Problem details: Within the records below, find each line that holds the string "prompt", then copy it.

Recorded data:
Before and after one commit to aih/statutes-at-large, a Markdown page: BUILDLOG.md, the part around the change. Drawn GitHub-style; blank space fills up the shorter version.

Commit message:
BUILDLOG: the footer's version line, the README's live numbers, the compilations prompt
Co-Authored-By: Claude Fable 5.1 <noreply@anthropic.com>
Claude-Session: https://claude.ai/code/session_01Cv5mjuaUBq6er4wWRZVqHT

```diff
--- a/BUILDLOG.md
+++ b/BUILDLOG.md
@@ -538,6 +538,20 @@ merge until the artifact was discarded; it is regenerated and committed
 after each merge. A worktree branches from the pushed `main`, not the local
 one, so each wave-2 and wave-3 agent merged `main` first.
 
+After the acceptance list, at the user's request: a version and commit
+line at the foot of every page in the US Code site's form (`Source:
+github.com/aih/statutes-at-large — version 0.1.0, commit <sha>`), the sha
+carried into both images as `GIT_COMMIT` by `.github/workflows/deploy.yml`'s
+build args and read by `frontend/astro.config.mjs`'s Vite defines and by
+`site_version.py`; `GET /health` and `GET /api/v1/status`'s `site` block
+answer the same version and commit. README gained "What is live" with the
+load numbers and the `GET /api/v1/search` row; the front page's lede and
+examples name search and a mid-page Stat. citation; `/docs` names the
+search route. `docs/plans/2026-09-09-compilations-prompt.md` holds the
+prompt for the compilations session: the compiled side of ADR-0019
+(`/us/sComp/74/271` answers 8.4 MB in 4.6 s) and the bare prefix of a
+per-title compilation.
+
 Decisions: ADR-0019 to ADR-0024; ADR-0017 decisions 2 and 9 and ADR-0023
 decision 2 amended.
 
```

Result of this exercise:
BUILDLOG: the footer's version line, the README's live numbers, the compilations prompt
+search route. `docs/plans/2026-09-09-compilations-prompt.md` holds the
+prompt for the compilations session: the compiled side of ADR-0019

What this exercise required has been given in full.